** Opening Records for the task block **

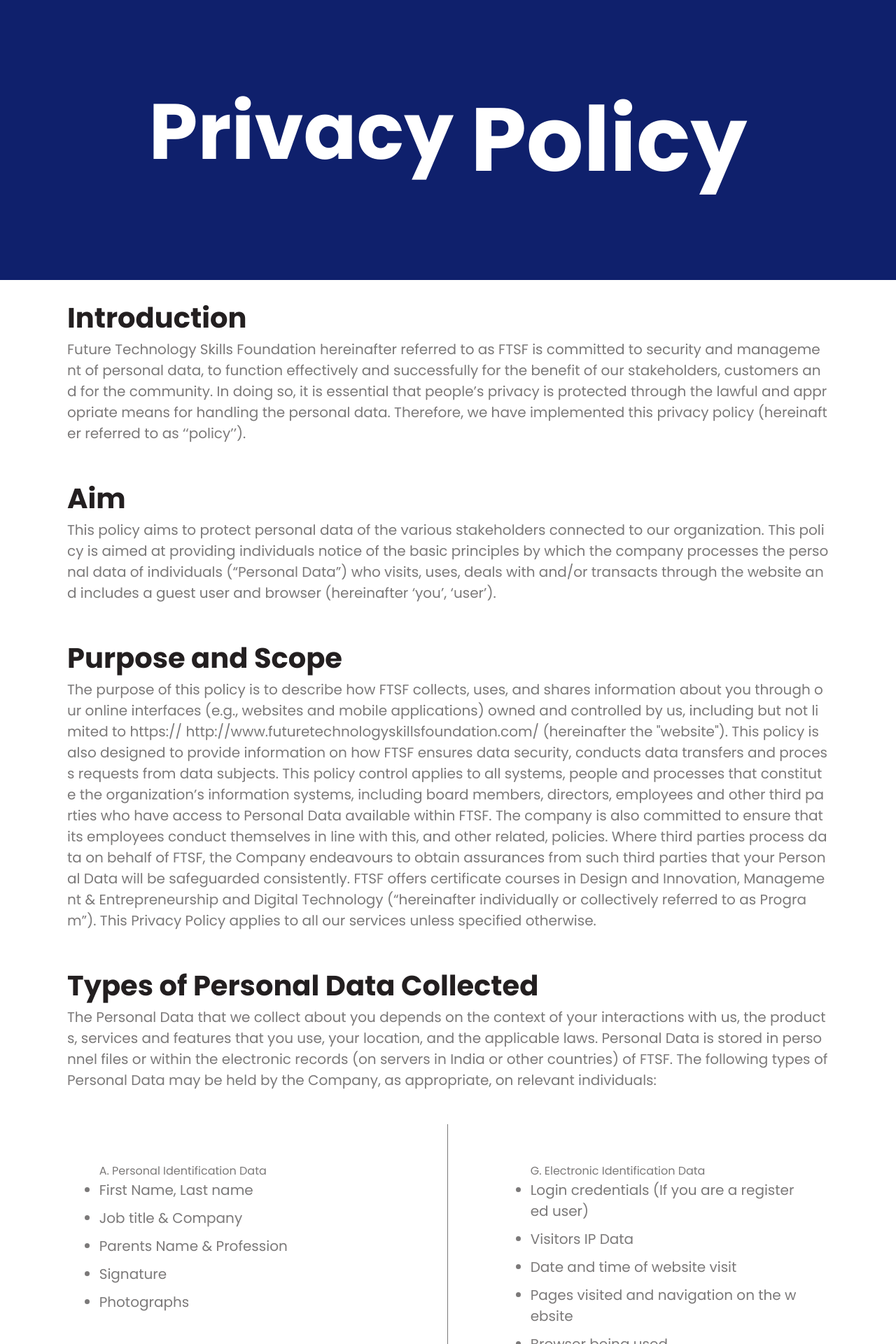
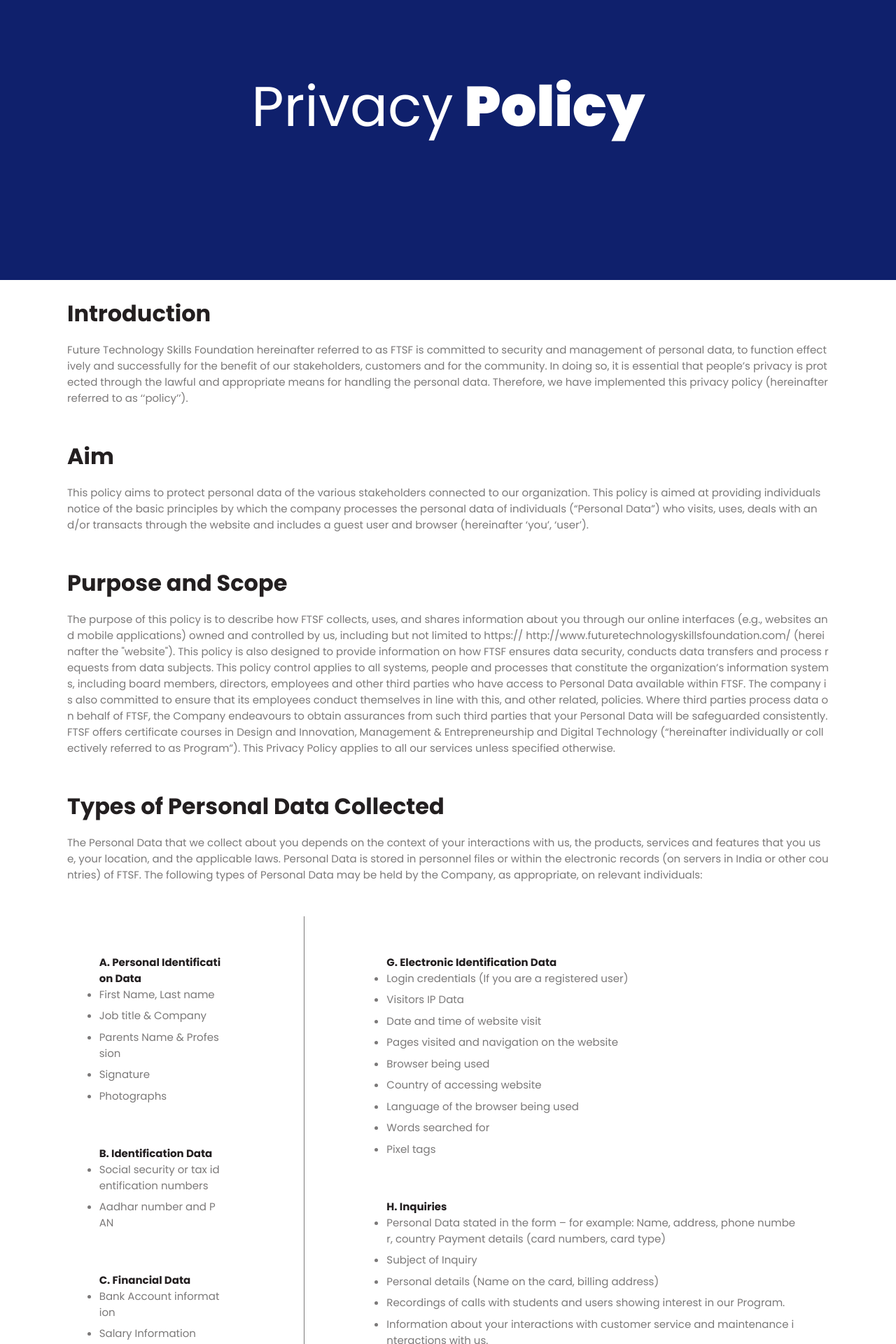
Before and after one commit to abhinaba900/privacy-policy-atlas-edge, a React (Create React App) app: page / in a window 1280 px wide. Shown: the top 1920 px of the page at 70% size. Built offline with nearby package versions, Linux system fonts and the light colour scheme.

Commit message:
bug fixed

```diff
--- a/src/App.css
+++ b/src/App.css
@@ -1,6 +1,22 @@
 /* Common styles for both desktop and mobile */
+@import url("https://fonts.googleapis.com/css2?family=Poppins:wght@200;300;400;500;600;700;800;900&display=swap");
 
-*{
+body {
+  --white: #ffffff;
+  --black: #231f20;
+  --black60: rgba(35, 31, 32, 0.6);
+  --D3D3D3: #d3d3d3;
+  --F3F3F3: #f3f3f3;
+  --00BED6: #00bed6;
+  --0075C9: #0075c9;
+  --071D49: #071d49;
+  --707070: #707070;
+  --70707066: #70707066;
+  --headerSpace: 6.313em;
+  --PO: "Poppins", sans-serif;
+  font-family: var(--PO);
+}
+* {
   margin: 0;
   padding: 0;
 }
@@ -14,12 +30,36 @@
   opacity: 1;
 }
 
-.privacy, .policy {
+.privacy,
+.policy {
   font-family: poppins;
   color: #ffffff;
   opacity: 1;
 }
-
+.common-banner-heading {
+  color: #231f20;
+  font-size: 7.1875em;
+  font-weight: 400;
+  letter-spacing: 0px;
+  line-height: 1.2;
+  margin: 0;
+  text-align: center;
+  position: absolute;
+  left: 50%;
+  vertical-align: middle;
+  transform: translate(-50%, -50%);
+  width: 100%;
+  max-width: 100%;
+  color: var(--white);
+  font-size: 5em;
+  line-height: 1.2;
+  max-width: 100%;
+  display: flex;
+  justify-content: center;
+  align-items: center;
+  vertical-align: middle;
+  gap: 0.2em;
+}
 .content-holder {
   top: 0;
   left: 0;
@@ -34,42 +74,22 @@
 .privacy {
   text-align: left;
   letter-spacing: 0;
-  font-size: 7rem;
+  font-size: 8rem;
 }
 
 .policy {
-  font-size: 8rem;
-  text-align: left;
+  font-family: var(--PO);
+  font-weight: 900;
+  color: var(--white);
 }
 
-.privacy-policy{
+.privacy-policy {
   display: flex;
   gap: 1em;
 }
-/* Mobile styles */
-@media screen and (min-width: 320px) and (max-width: 812px) {
-  .App-header {
-    height: 25em;
-    background: #0f206c 0% 0% no-repeat padding-box;
-  }
 
-  .content-holder {
-    height: auto;
-    background: #ffffff 0% 0% no-repeat padding-box;
-  }
-
-  .privacy, .policy {
-    text-align: center;
-  }
-
-  .privacy {
+@media screen and (max-width: 932px) {
+  .common-banner-heading {
     font-size: 3em;
   }
-
-  .policy {
-    font-size: 4em;
-  }
-  .privacy-policy{
-    flex-direction: column;
-  }
 }
--- a/src/App.js
+++ b/src/App.js
@@ -6,13 +6,14 @@
   return (
     <div className="App">
       <div className="App-header">
-        <h2 className="privacy-policy">
-          <span className="privacy">Privacy</span> <span className="policy">Policy</span>
+        <h2 className="common-banner-heading">
+          Privacy
+          <span className="policy">Policy</span>
         </h2>
       </div>
 
       <div className="content-holder">
-      <Introduction />
+        <Introduction />
       </div>
     </div>
   );
--- a/src/Components/Css/Introduction.css
+++ b/src/Components/Css/Introduction.css
@@ -30,19 +30,20 @@
 
 .heading-section {
   color: var(--headingColor);
-  font-size: 2.5em;
+  font-size: 2em;
   font-weight: 700;
+  margin-bottom: 0.5em;
 }
 
 .paragraph-section {
   color: var(--textColor);
-  font-size: 1.25em;
+  font-size: 0.938em;
   font-weight: 400;
 }
 
 ul > li {
   margin-bottom: 0.5em;
-  font-size: 1.25em;
+  font-size: 0.938em;
   color: var(--textColor);
 }
 ul {
@@ -52,7 +53,7 @@
 .unordered-list-section {
   color: var(--textColor);
   display: grid;
-  grid-template-columns: repeat(2, 1fr);
+  grid-template-columns: 1fr 2fr;
   padding: 1.5em;
 }
 
@@ -61,12 +62,16 @@
 }
 
 .we-do-not-collect-section {
-  font-size: 1.25em;
+  font-size: 0.938em;
   padding: 1.5em;
   color: var(--textColor);
-  text-align: center;
+  text-align: left;
+  margin: auto 4.5em;
 }
-
+.comon-heading-section-for-ul{
+  font-size: 0.938em;
+  color: var(--headingColor);
+}
 table {
   width: 100%;
   padding: 1.5em;
@@ -95,6 +100,12 @@
 td > ul > li {
   color: var(--textColor);
   font-size: 1em;
+}
+
+*::before,
+*::after {
+  margin: 0;
+  padding: 0;
 }
 
 td > ul {
--- a/src/Components/Introduction.jsx
+++ b/src/Components/Introduction.jsx
@@ -66,7 +66,10 @@
       <div className="unordered-list-section">
         <div id="border-right" className="text-container">
           <ul>
+            <h2 className="comon-heading-section-for-ul">
               A. Personal Identification Data
+            </h2>
+
             <li>First Name, Last name </li>
             <li>Job title & Company</li>
             <li>Parents Name & Profession</li>
@@ -74,19 +77,25 @@
             <li>Photographs</li>
           </ul>
           <ul>
+            <h2 className="comon-heading-section-for-ul">
               B. Identification Data
+            </h2>
+
             <li>Social security or tax identification numbers</li>
             <li>Aadhar number and PAN</li>
           </ul>
           <ul>
-            C. Financial Data
+            <h2 className="comon-heading-section-for-ul">C. Financial Data</h2>
             <li>Bank Account information </li>
             <li>Salary Information</li>
             <li>Payment gateway account details</li>
             <li>E-wallet account details</li>
           </ul>
           <ul>
+            <h2 className="comon-heading-section-for-ul">
               D. Personal Characteristics
+            </h2>
+
             <li>Age </li>
             <li>Gender</li>
             <li>Date of Birth</li>
@@ -95,13 +104,16 @@
             <li>Caste</li>
           </ul>
           <ul>
-            E. Contact Data
+            <h2 className="comon-heading-section-for-ul">E. Contact Data</h2>
             <li>Postal address </li>
             <li>Email address</li>
             <li>Phone number</li>
           </ul>
           <ul>
+            <h2 className="comon-heading-section-for-ul">
               F. Education and Recruitment Data
+            </h2>
+
             <li>Educational qualification(s) </li>
             <li>Working goals</li>
             <li>Post-qualification experience</li>
@@ -109,7 +121,10 @@
         </div>
         <div className="text-container">
           <ul>
+            <h2 className="comon-heading-section-for-ul">
               G. Electronic Identification Data
+            </h2>
+
             <li>Login credentials (If you are a registered user) </li>
             <li>Visitors IP Data</li>
             <li>Date and time of website visit</li>
@@ -121,7 +136,8 @@
             <li>Pixel tags</li>
           </ul>
           <ul>
-            H. Inquiries
+            <h2 className="comon-heading-section-for-ul">H. Inquiries</h2>
+
             <li>
               Personal Data stated in the form – for example: Name, address,
               phone number, country Payment details (card numbers, card type)
@@ -138,7 +154,10 @@
             </li>
           </ul>
           <ul>
+            <h2 className="comon-heading-section-for-ul">
               I. User Generated Data
+            </h2>
+
             <li>Projects and Assignments submitted Response</li>
             <li>Peer feedback and grading</li>
             <li>Program performance data</li>
@@ -153,12 +172,14 @@
             </li>
           </ul>
           <ul>
-            J. Marketing Data
+            <h2 className="comon-heading-section-for-ul">J. Marketing Data</h2>
             <li>Your preferences in receiving marketing information from us</li>
             <li>Your communication preferences</li>
           </ul>
           <ul>
+            <h2 className="comon-heading-section-for-ul">
               K. Behavioural Data
+            </h2>
             <li>
               Data inferred or assumed information relating to your behaviour
               and interests based on your online activity on our sites
@@ -654,9 +675,11 @@
           <table>
             <thead>
               <tr>
-                <th style={{width: "30%"}}>Recipients</th>
-                <th style={{width: "30%"}}>Category(ies) of Personal Data we share</th>
-                <th style={{width: "30%"}}>Why we share it</th>
+                <th style={{ width: "30%" }}>Recipients</th>
+                <th style={{ width: "30%" }}>
+                  Category(ies) of Personal Data we share
+                </th>
+                <th style={{ width: "30%" }}>Why we share it</th>
                 <th>Location(s)</th>
               </tr>
             </thead>
@@ -715,18 +738,15 @@
                   </ul>
                 </td>
                 <td>
-
                   <p>
-                      If you are taking a Program that is sponsored or paid for
-                      by your employer or a sponsor, or if you have availed a
-                      scholarship from a third-party scholarship provider, we
-                      may share your Personal Data and grades, evaluations or
-                      progress in the Program with your
-                      employer/sponsor/scholarship provider. This information
-                      may be shared at any time during the Program or
-                      afterwards.
+                    If you are taking a Program that is sponsored or paid for by
+                    your employer or a sponsor, or if you have availed a
+                    scholarship from a third-party scholarship provider, we may
+                    share your Personal Data and grades, evaluations or progress
+                    in the Program with your employer/sponsor/scholarship
+                    provider. This information may be shared at any time during
+                    the Program or afterwards.
                   </p>
-
                 </td>
                 <td>
                   <article>
@@ -754,20 +774,17 @@
                   </ul>
                 </td>
                 <td>
-
                   <p>
                     We provide access to or share your information with
                     operations and maintenance contractors and other third
                     parties who perform services on our behalf strictly on
                     confidential terms. They provide a variety of services to
                     us, including billing, sales, marketing, test proctoring,
-                      couriers, mentoring, recruitment consulting, product
-                      content and features, advertising, analytics, research,
-                      customer service, data storage, security, fraud
-                      prevention, credit facilities, payment processing and
-                      legal services
+                    couriers, mentoring, recruitment consulting, product content
+                    and features, advertising, analytics, research, customer
+                    service, data storage, security, fraud prevention, credit
+                    facilities, payment processing and legal services
                   </p>
-
                 </td>
                 <td>
                   <article>
```
Lines whose indentation alone changed are shown as unchanged.
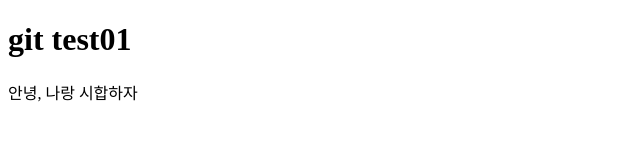
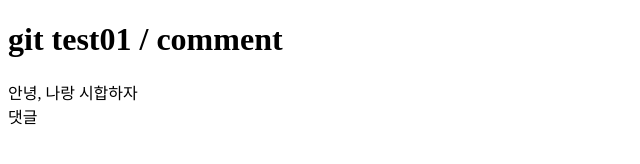
Before and after one commit to wonil-seo/git-cat, a plain HTML site: page index.html in a window 1280 px wide. Shown: the whole page, without its empty margins (0-640 px from the left). Drawn offline with Linux system fonts and the light colour scheme.

Commit message:
댓글기능 추가

```diff
--- a/index.html
+++ b/index.html
@@ -7,7 +7,8 @@
     <title>Document</title>
 </head>
 <body>
-    <h1>git test01</h1>
+    <h1>git test01 / comment</h1>
     <div>안녕, 나랑 시합하자</div>
+    <div>댓글</div>
 </body>
 </html>
```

** Closing Records for the task block **

Exercise directions - Check each line in the records above for the word "security". Return those that have it.

Task output -
             <li>Social security or tax identification numbers</li>
-                      customer service, data storage, security, fraud
+                    service, data storage, security, fraud prevention, credit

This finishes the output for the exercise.